The conflict of Raj Kapoor's films always culminated in a scenario where, as he insists, all is well, everybody is happy and God is great. All within the existing social setup. For Kapoor's indictment was never against Nehruvian socialism. This was because the fifties, when Kapoor began his work, was still the age of idealism. Both as a film-maker and a hero, he retained a romantic optimism. Throwing light on his politics of cinema in Raj Kapoor, Ritu Nanda's biographical account of her father, he elucidates: "We began our work in an age of optimism. The republic was new, the rulers were new to leadership." This was an idealism which seemed to work despite the complexities and contradictions of the fifties. Small wonder then that Kapoor's call for reform, like his delineation of love, was intensely romantic too.
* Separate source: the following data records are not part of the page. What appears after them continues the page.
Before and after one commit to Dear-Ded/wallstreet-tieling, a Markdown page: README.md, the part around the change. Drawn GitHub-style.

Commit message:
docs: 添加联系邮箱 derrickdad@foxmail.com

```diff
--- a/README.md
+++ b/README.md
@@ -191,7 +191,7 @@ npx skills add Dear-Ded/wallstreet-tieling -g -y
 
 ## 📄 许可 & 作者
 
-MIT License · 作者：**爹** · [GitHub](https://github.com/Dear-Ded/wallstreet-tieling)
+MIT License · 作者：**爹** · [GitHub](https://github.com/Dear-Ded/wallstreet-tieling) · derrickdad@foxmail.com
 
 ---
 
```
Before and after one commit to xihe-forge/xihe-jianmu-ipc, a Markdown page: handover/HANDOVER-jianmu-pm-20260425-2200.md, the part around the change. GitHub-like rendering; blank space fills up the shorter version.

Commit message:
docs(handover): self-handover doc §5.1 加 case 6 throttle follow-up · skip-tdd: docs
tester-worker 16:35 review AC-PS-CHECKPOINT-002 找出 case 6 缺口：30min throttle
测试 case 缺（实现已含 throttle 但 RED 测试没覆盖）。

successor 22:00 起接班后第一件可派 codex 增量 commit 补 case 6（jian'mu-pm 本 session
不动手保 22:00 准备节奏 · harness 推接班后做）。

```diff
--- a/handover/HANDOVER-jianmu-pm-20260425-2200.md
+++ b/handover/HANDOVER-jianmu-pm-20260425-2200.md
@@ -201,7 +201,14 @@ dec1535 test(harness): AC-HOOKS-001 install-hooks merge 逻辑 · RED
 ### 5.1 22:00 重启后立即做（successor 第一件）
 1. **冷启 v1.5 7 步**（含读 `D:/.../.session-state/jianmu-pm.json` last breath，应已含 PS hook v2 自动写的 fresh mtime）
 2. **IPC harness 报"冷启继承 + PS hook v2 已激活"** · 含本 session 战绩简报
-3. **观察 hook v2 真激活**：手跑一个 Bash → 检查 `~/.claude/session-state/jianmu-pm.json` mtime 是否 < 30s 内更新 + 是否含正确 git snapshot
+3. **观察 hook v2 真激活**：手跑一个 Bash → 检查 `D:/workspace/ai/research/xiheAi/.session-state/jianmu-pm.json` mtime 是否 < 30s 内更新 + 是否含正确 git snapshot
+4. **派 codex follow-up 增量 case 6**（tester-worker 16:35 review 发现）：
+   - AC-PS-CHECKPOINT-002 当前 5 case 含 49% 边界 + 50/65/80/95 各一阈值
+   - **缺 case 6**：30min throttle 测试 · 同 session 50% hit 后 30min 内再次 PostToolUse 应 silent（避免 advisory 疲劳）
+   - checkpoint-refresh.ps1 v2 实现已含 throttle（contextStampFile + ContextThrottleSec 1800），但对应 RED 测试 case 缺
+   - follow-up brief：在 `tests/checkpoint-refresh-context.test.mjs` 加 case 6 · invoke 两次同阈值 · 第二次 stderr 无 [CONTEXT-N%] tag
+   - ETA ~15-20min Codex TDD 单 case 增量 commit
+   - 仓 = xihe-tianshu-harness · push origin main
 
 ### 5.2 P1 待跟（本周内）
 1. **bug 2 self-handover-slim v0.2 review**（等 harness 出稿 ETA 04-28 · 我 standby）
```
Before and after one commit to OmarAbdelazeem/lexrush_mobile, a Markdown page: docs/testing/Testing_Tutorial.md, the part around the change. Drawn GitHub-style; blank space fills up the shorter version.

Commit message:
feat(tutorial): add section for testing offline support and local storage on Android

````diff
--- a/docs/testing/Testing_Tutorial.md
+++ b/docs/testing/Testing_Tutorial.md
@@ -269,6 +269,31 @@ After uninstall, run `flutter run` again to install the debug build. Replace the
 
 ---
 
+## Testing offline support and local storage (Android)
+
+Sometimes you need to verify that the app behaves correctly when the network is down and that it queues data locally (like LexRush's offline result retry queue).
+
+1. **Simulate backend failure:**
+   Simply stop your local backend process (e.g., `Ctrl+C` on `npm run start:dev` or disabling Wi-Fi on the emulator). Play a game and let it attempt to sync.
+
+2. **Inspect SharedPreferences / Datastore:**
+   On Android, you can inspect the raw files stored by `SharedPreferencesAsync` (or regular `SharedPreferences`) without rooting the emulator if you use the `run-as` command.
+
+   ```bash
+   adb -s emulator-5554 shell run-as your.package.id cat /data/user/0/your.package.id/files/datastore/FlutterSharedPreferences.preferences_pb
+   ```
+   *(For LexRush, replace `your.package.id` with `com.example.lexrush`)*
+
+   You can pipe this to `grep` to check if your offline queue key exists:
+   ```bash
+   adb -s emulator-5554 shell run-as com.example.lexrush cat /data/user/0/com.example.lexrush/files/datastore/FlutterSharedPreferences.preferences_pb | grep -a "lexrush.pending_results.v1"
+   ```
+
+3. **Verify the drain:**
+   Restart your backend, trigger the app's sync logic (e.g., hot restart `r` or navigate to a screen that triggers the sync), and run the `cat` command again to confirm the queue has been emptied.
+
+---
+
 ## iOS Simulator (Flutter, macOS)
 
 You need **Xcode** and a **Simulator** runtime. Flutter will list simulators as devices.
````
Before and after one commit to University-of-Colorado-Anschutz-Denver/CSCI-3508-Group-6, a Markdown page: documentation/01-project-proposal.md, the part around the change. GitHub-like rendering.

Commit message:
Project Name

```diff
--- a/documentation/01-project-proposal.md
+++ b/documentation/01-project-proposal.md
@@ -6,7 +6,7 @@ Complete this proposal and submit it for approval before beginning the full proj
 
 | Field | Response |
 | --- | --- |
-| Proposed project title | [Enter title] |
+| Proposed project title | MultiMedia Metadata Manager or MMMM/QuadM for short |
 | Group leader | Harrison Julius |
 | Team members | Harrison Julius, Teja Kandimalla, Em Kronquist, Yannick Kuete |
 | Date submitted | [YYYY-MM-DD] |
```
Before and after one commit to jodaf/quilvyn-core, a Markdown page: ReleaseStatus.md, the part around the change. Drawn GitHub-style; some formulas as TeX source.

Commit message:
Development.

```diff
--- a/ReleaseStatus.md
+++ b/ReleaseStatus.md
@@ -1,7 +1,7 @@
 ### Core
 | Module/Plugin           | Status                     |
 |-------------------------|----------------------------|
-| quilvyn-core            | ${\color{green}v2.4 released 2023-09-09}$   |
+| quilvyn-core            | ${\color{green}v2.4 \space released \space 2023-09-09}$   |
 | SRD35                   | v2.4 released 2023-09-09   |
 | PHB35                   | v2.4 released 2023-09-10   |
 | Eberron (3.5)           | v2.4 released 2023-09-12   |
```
The protagonists of the 1950s wanted a reformed social order, yes, but this could be achieved quite easily with a little bit of discipline, education and a lot of love.
Kapoor's ideology was basically a politics of love. "I saw the environment and the social effect it had on people and tried to weave the fabric of the script with the influences of that environment to present it with romanticism and a certain kind of sensitivity of belonging, of humanism and in totality, it worked as love."